The Roy family and the board of directors arrive in Hungary and make their way to the retreat in a convoy of late-model Land Rover SUVs. On the way to the boar hunting expedition, Logan Roy learns that someone has talked to a biographer, and this pains him like an abscessed tooth. He has people in his inner circle plotting behind his back and who are afraid to take risks when asked. He says whoever talked is a fucking dead man and in-law Tom finds out quickly that Cousin Greg is that dead man. The actual hunt is a staged farce, with the wild board being released by Hungarian game wardens to be shot at from elevated positions by the Roy entourage. The actual hunt does not begin until after this outing.
We now come to why this episode is entitled “Hunting.” At dinner, Logan Roy orders that everyone places their cell phones and other electronic devices on the table to be sifted through by his IT department. He wants to sniff out the rat. Tom could have easily thrown Greg’s carcass on a platter to his father-in-law. However, Tom so humiliated during the interrogation that he spares Greg the pain, albeit both men, along with several others are forced to walk on their knees while oinking like pigs. The rat is not snuffed out, but Roy has made it clear that he will not be crossed and everyone is going to go balls-to-the-wall to snag Pierce Media.

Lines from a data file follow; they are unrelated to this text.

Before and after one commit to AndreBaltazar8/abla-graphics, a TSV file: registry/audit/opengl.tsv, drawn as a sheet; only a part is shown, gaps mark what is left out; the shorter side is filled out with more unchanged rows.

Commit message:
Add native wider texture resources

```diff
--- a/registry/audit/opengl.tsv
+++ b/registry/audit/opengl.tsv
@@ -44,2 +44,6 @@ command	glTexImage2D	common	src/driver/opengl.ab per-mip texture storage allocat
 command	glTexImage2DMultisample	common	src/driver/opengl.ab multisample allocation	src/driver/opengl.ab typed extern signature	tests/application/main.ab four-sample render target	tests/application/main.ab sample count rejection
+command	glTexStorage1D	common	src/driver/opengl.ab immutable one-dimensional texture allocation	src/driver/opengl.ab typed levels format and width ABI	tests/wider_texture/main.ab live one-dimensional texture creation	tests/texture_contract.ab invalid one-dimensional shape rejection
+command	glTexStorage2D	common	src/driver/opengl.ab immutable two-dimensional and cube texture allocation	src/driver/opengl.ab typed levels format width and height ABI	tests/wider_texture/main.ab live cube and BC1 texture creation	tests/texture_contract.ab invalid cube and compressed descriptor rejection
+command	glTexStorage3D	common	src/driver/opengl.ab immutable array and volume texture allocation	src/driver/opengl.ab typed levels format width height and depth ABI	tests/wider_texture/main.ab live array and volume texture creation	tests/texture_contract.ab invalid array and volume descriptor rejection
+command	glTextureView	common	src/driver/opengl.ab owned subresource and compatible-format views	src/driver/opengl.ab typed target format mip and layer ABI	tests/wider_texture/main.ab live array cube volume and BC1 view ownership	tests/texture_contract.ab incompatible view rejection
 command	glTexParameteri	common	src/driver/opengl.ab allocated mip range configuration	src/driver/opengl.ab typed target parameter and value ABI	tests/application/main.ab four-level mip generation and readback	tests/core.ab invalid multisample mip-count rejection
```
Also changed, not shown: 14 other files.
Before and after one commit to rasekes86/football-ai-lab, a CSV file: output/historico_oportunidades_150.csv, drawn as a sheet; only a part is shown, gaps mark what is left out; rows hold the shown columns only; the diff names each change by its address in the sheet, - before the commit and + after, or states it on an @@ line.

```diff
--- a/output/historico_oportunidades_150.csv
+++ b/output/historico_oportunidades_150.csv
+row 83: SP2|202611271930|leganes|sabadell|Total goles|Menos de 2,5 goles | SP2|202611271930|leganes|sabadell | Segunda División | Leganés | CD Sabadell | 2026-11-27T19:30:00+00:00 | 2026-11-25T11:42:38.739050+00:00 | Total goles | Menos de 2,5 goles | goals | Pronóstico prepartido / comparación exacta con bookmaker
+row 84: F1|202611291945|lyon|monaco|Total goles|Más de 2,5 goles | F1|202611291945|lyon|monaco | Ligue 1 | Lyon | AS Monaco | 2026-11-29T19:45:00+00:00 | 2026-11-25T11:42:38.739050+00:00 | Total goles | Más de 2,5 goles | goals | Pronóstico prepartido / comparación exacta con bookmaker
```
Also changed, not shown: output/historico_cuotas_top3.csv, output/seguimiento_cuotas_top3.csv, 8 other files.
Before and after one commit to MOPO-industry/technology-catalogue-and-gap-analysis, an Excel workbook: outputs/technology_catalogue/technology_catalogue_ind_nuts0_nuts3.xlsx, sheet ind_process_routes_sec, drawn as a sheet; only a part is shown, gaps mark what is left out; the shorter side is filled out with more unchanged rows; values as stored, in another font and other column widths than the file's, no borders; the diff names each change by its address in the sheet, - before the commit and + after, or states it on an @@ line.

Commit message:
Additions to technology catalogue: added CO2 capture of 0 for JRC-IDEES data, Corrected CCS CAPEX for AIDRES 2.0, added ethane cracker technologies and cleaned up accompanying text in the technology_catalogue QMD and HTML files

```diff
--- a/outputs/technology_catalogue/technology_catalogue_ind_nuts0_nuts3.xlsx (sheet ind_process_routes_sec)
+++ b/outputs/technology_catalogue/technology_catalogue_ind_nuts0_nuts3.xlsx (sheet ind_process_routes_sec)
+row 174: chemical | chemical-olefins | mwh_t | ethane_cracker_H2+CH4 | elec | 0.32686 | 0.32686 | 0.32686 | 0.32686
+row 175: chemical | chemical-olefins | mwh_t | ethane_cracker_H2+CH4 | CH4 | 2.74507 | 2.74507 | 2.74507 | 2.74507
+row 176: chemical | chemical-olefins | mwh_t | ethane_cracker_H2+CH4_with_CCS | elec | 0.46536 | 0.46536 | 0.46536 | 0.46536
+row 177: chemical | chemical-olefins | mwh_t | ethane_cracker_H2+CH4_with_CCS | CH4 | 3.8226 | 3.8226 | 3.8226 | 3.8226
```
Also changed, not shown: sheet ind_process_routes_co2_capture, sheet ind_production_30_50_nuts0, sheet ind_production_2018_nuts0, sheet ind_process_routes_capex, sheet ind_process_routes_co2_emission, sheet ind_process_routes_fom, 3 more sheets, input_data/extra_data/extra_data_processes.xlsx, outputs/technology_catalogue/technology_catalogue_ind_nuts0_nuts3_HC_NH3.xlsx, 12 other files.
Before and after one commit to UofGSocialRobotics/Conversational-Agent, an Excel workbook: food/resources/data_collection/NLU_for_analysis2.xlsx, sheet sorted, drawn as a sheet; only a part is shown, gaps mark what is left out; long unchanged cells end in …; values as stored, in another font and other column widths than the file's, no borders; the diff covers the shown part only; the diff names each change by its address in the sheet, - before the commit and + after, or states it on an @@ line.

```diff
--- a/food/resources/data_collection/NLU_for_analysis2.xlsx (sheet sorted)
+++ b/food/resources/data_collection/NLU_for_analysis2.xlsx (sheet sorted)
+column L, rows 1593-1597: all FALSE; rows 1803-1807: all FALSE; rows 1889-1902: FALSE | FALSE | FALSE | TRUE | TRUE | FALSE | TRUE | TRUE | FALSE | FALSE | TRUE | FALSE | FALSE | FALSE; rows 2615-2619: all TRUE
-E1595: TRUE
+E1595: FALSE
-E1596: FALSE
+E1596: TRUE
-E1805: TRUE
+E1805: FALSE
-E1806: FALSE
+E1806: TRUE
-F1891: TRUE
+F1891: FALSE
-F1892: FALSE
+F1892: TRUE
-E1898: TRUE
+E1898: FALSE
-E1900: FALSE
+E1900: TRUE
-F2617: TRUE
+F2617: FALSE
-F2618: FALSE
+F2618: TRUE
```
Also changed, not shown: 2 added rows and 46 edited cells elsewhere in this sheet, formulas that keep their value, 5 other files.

In a less intense but nevertheless scandalous moment, Shiv commits adultery in a Manhattan high-rise with a mid-level actor, while her husband is being berated in Europe. This is a brief scene, but it does not feel tacked on. It adds to Tom’s reasons to be insecure, although he has no idea of the encounter. Shiv married Tom because she knows that he loves her, and although the love is questionably unrequited, it is one of the few genuine aspects of her life. The only genuine overall aspect of the Roy family is their love to never be second to anyone.
I have provided nearly a thousand words to present my analysis of this magnificent episode. Yet, there is so much that I left out. Watch HBO’s Succession, it is worth your time and attention.
Travlis is a government contractor, Naval reservist, and aficionado of film, premium television, and literature. A viewer of HBO for nearly three decades, Travlis just completed the first draft an outline and script for a documentary titled "On a Dark and Stormy Night". The intentionally cliché’ title serves as a double entendre’. For Home Box Office aired its first wave of programming on November 8, 1972, during a thunderstorm, and the premium cable giant‘s nearly five decade run of quality programming is anything but cliché’.